How do organisms balance different types of recognition errors when cues associated with desirable and undesirable individuals or resources overlap? This is a fundamental question of signal detection theory (SDT). As applied in sociobiology, SDT is not limited to a single context or animal taxon, therefore its application can span what may be considered dissimilar systems. One of the applications of SDT is the suite of acceptance threshold models proposed by Reeve (1989), which analysed how individuals should balance acceptance and rejection errors in social discrimination decisions across a variety of recognition contexts, distinguished by how these costs and benefits relatively combine. We conducted a literature review to evaluate whether these models' specific predictions have been upheld. By examining over 350 research papers, we quantify how Reeve's models (Reeve 1989 Am. Nat.133, 407–435 (doi:10.1086/284926)) have influenced the field of ecological and behavioural recognition systems research. We found overall empirical support for the predictions of the specific models proposed by Reeve, and argue for further expansion of their applications into more diverse taxonomic and additional recognition contexts.

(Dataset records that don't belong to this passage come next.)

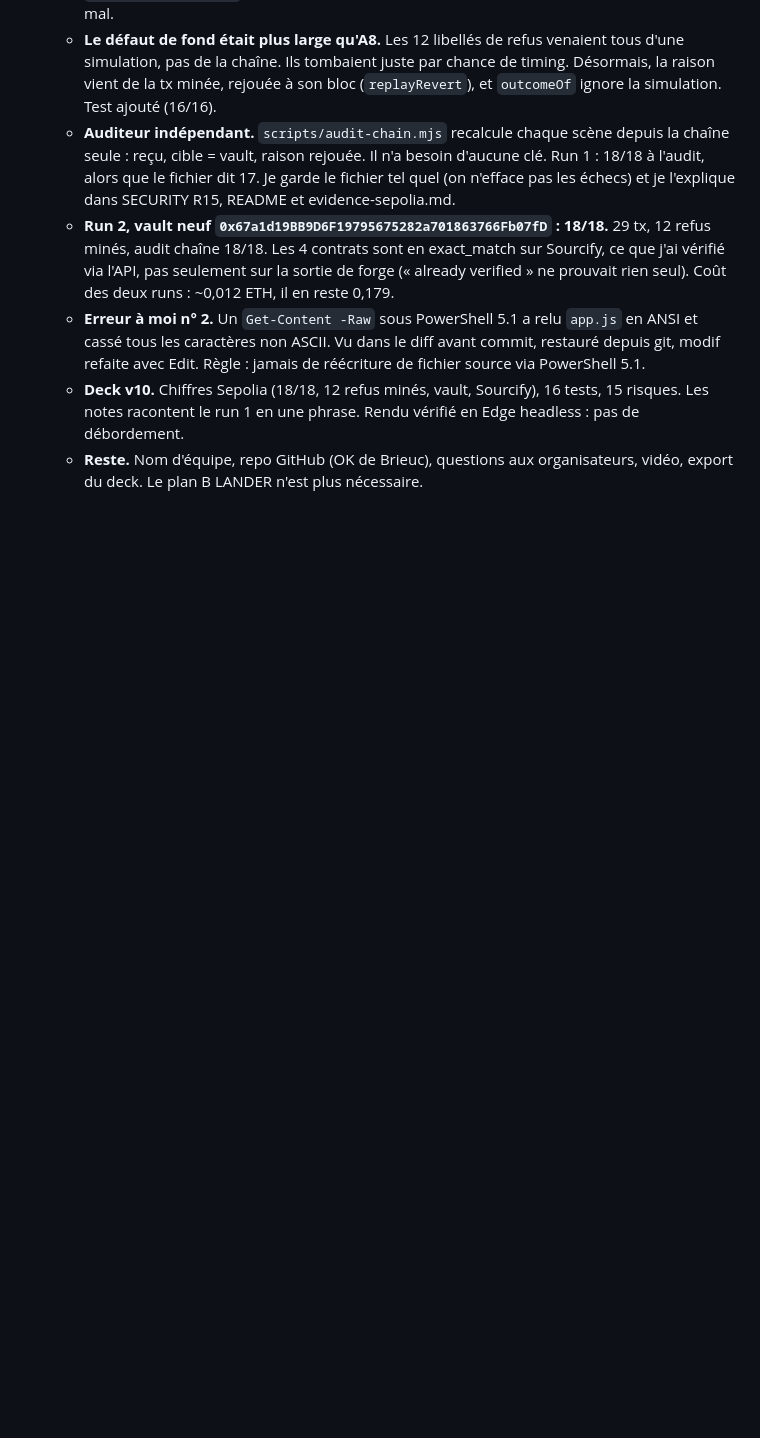
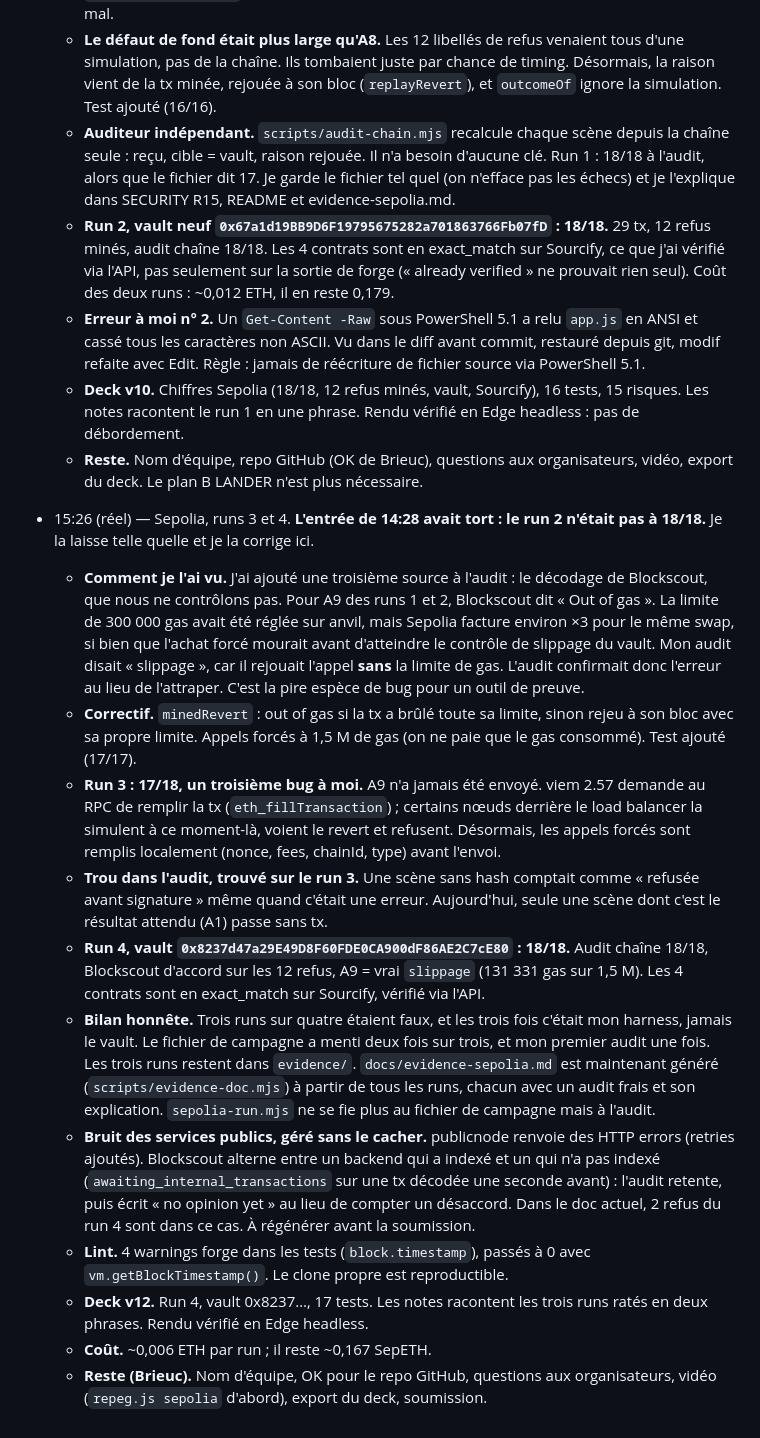
Before and after one commit to Brieuclerouxtardif/leash, a Markdown page: docs/boucle.md, the part around the change. GitHub-like rendering; blank space fills up the shorter version.

Commit message:
Journal: Sepolia runs 3 and 4, run 2 was not 18/18
Co-Authored-By: Claude Opus 5.5 <noreply@anthropic.com>

```diff
--- a/docs/boucle.md
+++ b/docs/boucle.md
@@ -132,3 +132,16 @@ Ce ne sont pas des promesses du prompt : c'est le contrat qui refuse. Chaque ref
   - **Erreur à moi n° 2.** Un `Get-Content -Raw` sous PowerShell 5.1 a relu `app.js` en ANSI et cassé tous les caractères non ASCII. Vu dans le diff avant commit, restauré depuis git, modif refaite avec Edit. Règle : jamais de réécriture de fichier source via PowerShell 5.1.
   - **Deck v10.** Chiffres Sepolia (18/18, 12 refus minés, vault, Sourcify), 16 tests, 15 risques. Les notes racontent le run 1 en une phrase. Rendu vérifié en Edge headless : pas de débordement.
   - **Reste.** Nom d'équipe, repo GitHub (OK de Brieuc), questions aux organisateurs, vidéo, export du deck. Le plan B LANDER n'est plus nécessaire.
+
+- 15:26 (réel) — Sepolia, runs 3 et 4. **L'entrée de 14:28 avait tort : le run 2 n'était pas à 18/18.** Je la laisse telle quelle et je la corrige ici.
+  - **Comment je l'ai vu.** J'ai ajouté une troisième source à l'audit : le décodage de Blockscout, que nous ne contrôlons pas. Pour A9 des runs 1 et 2, Blockscout dit « Out of gas ». La limite de 300 000 gas avait été réglée sur anvil, mais Sepolia facture environ ×3 pour le même swap, si bien que l'achat forcé mourait avant d'atteindre le contrôle de slippage du vault. Mon audit disait « slippage », car il rejouait l'appel **sans** la limite de gas. L'audit confirmait donc l'erreur au lieu de l'attraper. C'est la pire espèce de bug pour un outil de preuve.
+  - **Correctif.** `minedRevert` : out of gas si la tx a brûlé toute sa limite, sinon rejeu à son bloc avec sa propre limite. Appels forcés à 1,5 M de gas (on ne paie que le gas consommé). Test ajouté (17/17).
+  - **Run 3 : 17/18, un troisième bug à moi.** A9 n'a jamais été envoyé. viem 2.57 demande au RPC de remplir la tx (`eth_fillTransaction`) ; certains nœuds derrière le load balancer la simulent à ce moment-là, voient le revert et refusent. Désormais, les appels forcés sont remplis localement (nonce, fees, chainId, type) avant l'envoi.
+  - **Trou dans l'audit, trouvé sur le run 3.** Une scène sans hash comptait comme « refusée avant signature » même quand c'était une erreur. Aujourd'hui, seule une scène dont c'est le résultat attendu (A1) passe sans tx.
+  - **Run 4, vault `0x8237d47a29E49D8F60FDE0CA900dF86AE2C7cE80` : 18/18.** Audit chaîne 18/18, Blockscout d'accord sur les 12 refus, A9 = vrai `slippage` (131 331 gas sur 1,5 M). Les 4 contrats sont en exact_match sur Sourcify, vérifié via l'API.
+  - **Bilan honnête.** Trois runs sur quatre étaient faux, et les trois fois c'était mon harness, jamais le vault. Le fichier de campagne a menti deux fois sur trois, et mon premier audit une fois. Les trois runs restent dans `evidence/`. `docs/evidence-sepolia.md` est maintenant généré (`scripts/evidence-doc.mjs`) à partir de tous les runs, chacun avec un audit frais et son explication. `sepolia-run.mjs` ne se fie plus au fichier de campagne mais à l'audit.
+  - **Bruit des services publics, géré sans le cacher.** publicnode renvoie des HTTP errors (retries ajoutés). Blockscout alterne entre un backend qui a indexé et un qui n'a pas indexé (`awaiting_internal_transactions` sur une tx décodée une seconde avant) : l'audit retente, puis écrit « no opinion yet » au lieu de compter un désaccord. Dans le doc actuel, 2 refus du run 4 sont dans ce cas. À régénérer avant la soumission.
+  - **Lint.** 4 warnings forge dans les tests (`block.timestamp`), passés à 0 avec `vm.getBlockTimestamp()`. Le clone propre est reproductible.
+  - **Deck v12.** Run 4, vault 0x8237…, 17 tests. Les notes racontent les trois runs ratés en deux phrases. Rendu vérifié en Edge headless.
+  - **Coût.** ~0,006 ETH par run ; il reste ~0,167 SepETH.
+  - **Reste (Brieuc).** Nom d'équipe, OK pour le repo GitHub, questions aux organisateurs, vidéo (`repeg.js sepolia` d'abord), export du deck, soumission.
```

- signal detection
- Biochemistry, Genetics and Molecular Biology(all)
- Agricultural and Biological Sciences(all)